Restate the entries below exactly. Images are not part of the copy.

========================================================================

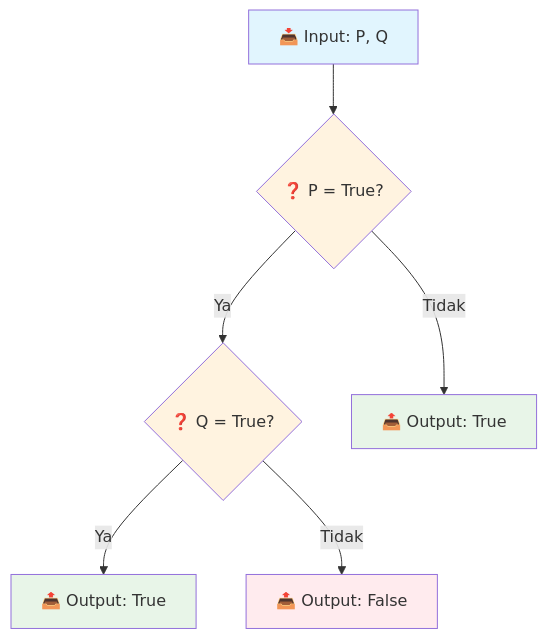
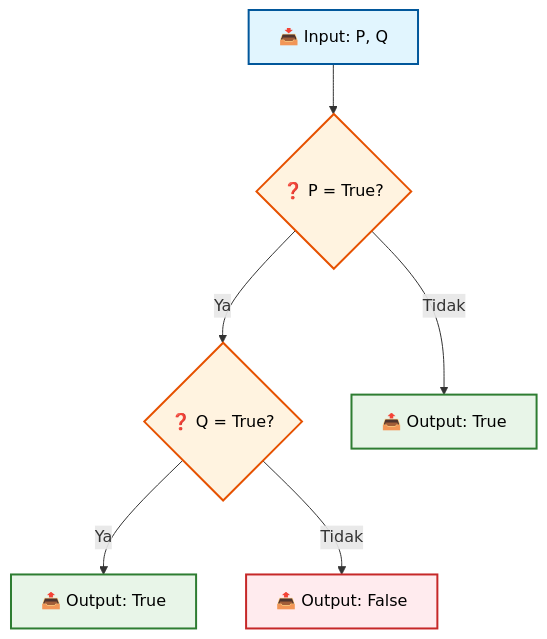
One commit to antonprafanto/logikamatematika changed the fourth of 7 diagrams in pertemuan2.md. Above: the diagram before and after it, drawn with Mermaid. The commit also changed other lines of this file, not shown here.

````diff
--- a/pertemuan2.md
+++ b/pertemuan2.md
@@ -287,15 +287,15 @@
 ```mermaid
 flowchart TD
     A[📥 Input: P, Q] --> B{❓ P = True?}
     B -->|Ya| C{❓ Q = True?}
     B -->|Tidak| D[📤 Output: True]
     C -->|Ya| E[📤 Output: True]
     C -->|Tidak| F[📤 Output: False]
     
-    style A fill:#e1f5fe
-    style B fill:#fff3e0
-    style C fill:#fff3e0
-    style D fill:#e8f5e8
-    style E fill:#e8f5e8
-    style F fill:#ffebee
+    style A fill:#e1f5fe,stroke:#01579b,stroke-width:2px,color:#000
+    style B fill:#fff3e0,stroke:#e65100,stroke-width:2px,color:#000
+    style C fill:#fff3e0,stroke:#e65100,stroke-width:2px,color:#000
+    style D fill:#e8f5e8,stroke:#2e7d32,stroke-width:2px,color:#000
+    style E fill:#e8f5e8,stroke:#2e7d32,stroke-width:2px,color:#000
+    style F fill:#ffebee,stroke:#c62828,stroke-width:2px,color:#000
 ```
````
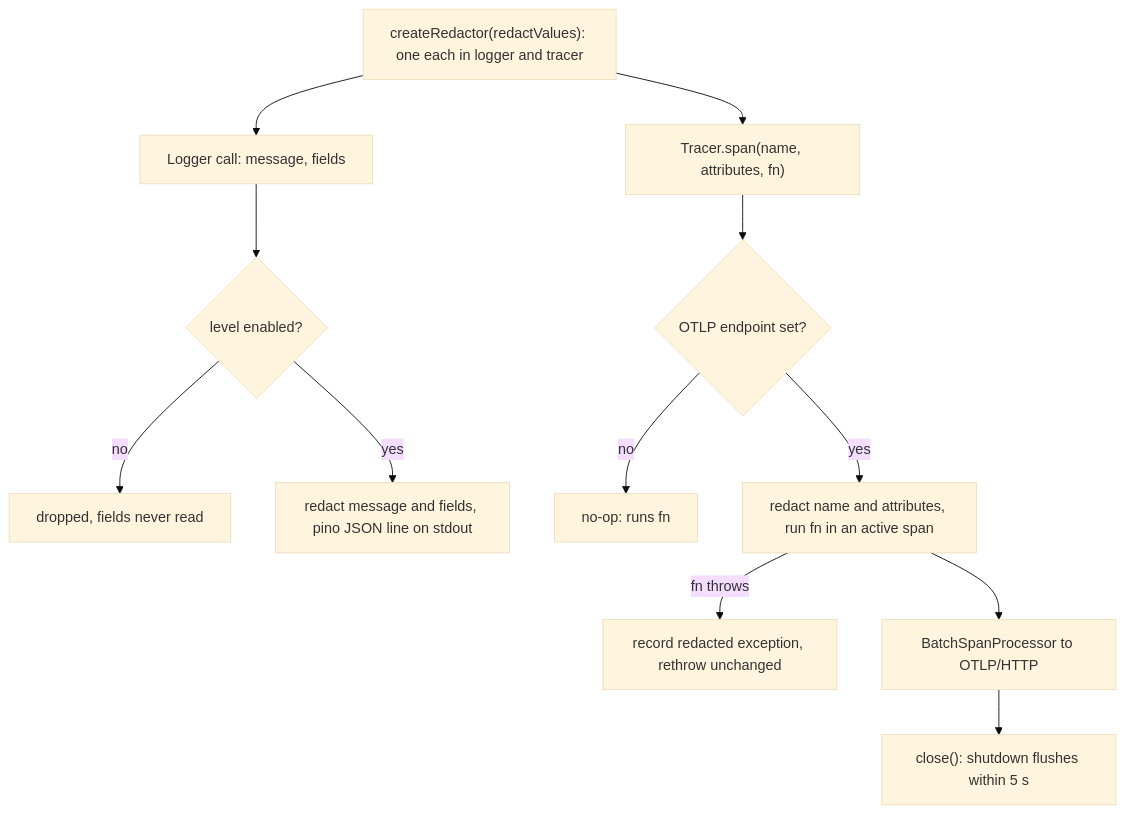
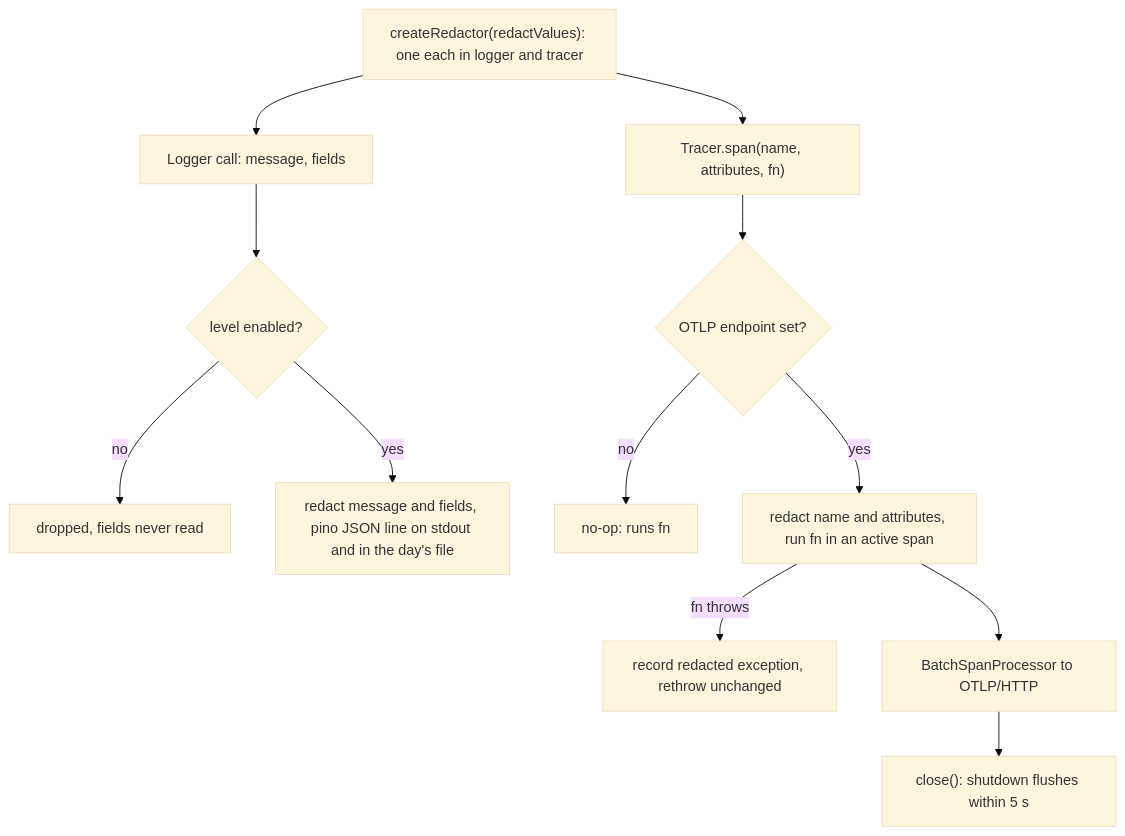
Before and after one commit to odere-pro/weekly-engineering-digest-agent: the second of 2 diagrams in src/observability/CLAUDE.md, drawn with Mermaid (base theme). The commit also changed other lines of this file and 133 other files, not shown here.

````diff
--- a/src/observability/CLAUDE.md
+++ b/src/observability/CLAUDE.md
@@ -23,13 +26,13 @@
 ```mermaid
 flowchart TD
   redactor["createRedactor(redactValues): one each in logger and tracer"] --> logCall["Logger call: message, fields"]
   logCall --> level{"level enabled?"}
   level -->|"no"| dropped["dropped, fields never read"]
-  level -->|"yes"| pino["redact message and fields, pino JSON line on stdout"]
+  level -->|"yes"| pino["redact message and fields, pino JSON line on stdout and in the day's file"]
   redactor --> spanCall["Tracer.span(name, attributes, fn)"]
   spanCall --> endpoint{"OTLP endpoint set?"}
   endpoint -->|"no"| noop["no-op: runs fn"]
   endpoint -->|"yes"| span["redact name and attributes, run fn in an active span"]
   span -->|"fn throws"| fail["record redacted exception, rethrow unchanged"]
   span --> batch["BatchSpanProcessor to OTLP/HTTP"] --> shutdown["close(): shutdown flushes within 5 s"]
 ```
````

========================================================================

REPLY TO THE EXERCISE:
One commit to antonprafanto/logikamatematika changed the fourth of 7 diagrams in pertemuan2.md. Above: the diagram before and after it, drawn with Mermaid. The commit also changed other lines of this file, not shown here.

````diff
--- a/pertemuan2.md
+++ b/pertemuan2.md
@@ -287,15 +287,15 @@
 ```mermaid
 flowchart TD
     A[📥 Input: P, Q] --> B{❓ P = True?}
     B -->|Ya| C{❓ Q = True?}
     B -->|Tidak| D[📤 Output: True]
     C -->|Ya| E[📤 Output: True]
     C -->|Tidak| F[📤 Output: False]
     
-    style A fill:#e1f5fe
-    style B fill:#fff3e0
-    style C fill:#fff3e0
-    style D fill:#e8f5e8
-    style E fill:#e8f5e8
-    style F fill:#ffebee
+    style A fill:#e1f5fe,stroke:#01579b,stroke-width:2px,color:#000
+    style B fill:#fff3e0,stroke:#e65100,stroke-width:2px,color:#000
+    style C fill:#fff3e0,stroke:#e65100,stroke-width:2px,color:#000
+    style D fill:#e8f5e8,stroke:#2e7d32,stroke-width:2px,color:#000
+    style E fill:#e8f5e8,stroke:#2e7d32,stroke-width:2px,color:#000
+    style F fill:#ffebee,stroke:#c62828,stroke-width:2px,color:#000
 ```
````
Before and after one commit to odere-pro/weekly-engineering-digest-agent: the second of 2 diagrams in src/observability/CLAUDE.md, drawn with Mermaid (base theme). The commit also changed other lines of this file and 133 other files, not shown here.

````diff
--- a/src/observability/CLAUDE.md
+++ b/src/observability/CLAUDE.md
@@ -23,13 +26,13 @@
 ```mermaid
 flowchart TD
   redactor["createRedactor(redactValues): one each in logger and tracer"] --> logCall["Logger call: message, fields"]
   logCall --> level{"level enabled?"}
   level -->|"no"| dropped["dropped, fields never read"]
-  level -->|"yes"| pino["redact message and fields, pino JSON line on stdout"]
+  level -->|"yes"| pino["redact message and fields, pino JSON line on stdout and in the day's file"]
   redactor --> spanCall["Tracer.span(name, attributes, fn)"]
   spanCall --> endpoint{"OTLP endpoint set?"}
   endpoint -->|"no"| noop["no-op: runs fn"]
   endpoint -->|"yes"| span["redact name and attributes, run fn in an active span"]
   span -->|"fn throws"| fail["record redacted exception, rethrow unchanged"]
   span --> batch["BatchSpanProcessor to OTLP/HTTP"] --> shutdown["close(): shutdown flushes within 5 s"]
 ```
````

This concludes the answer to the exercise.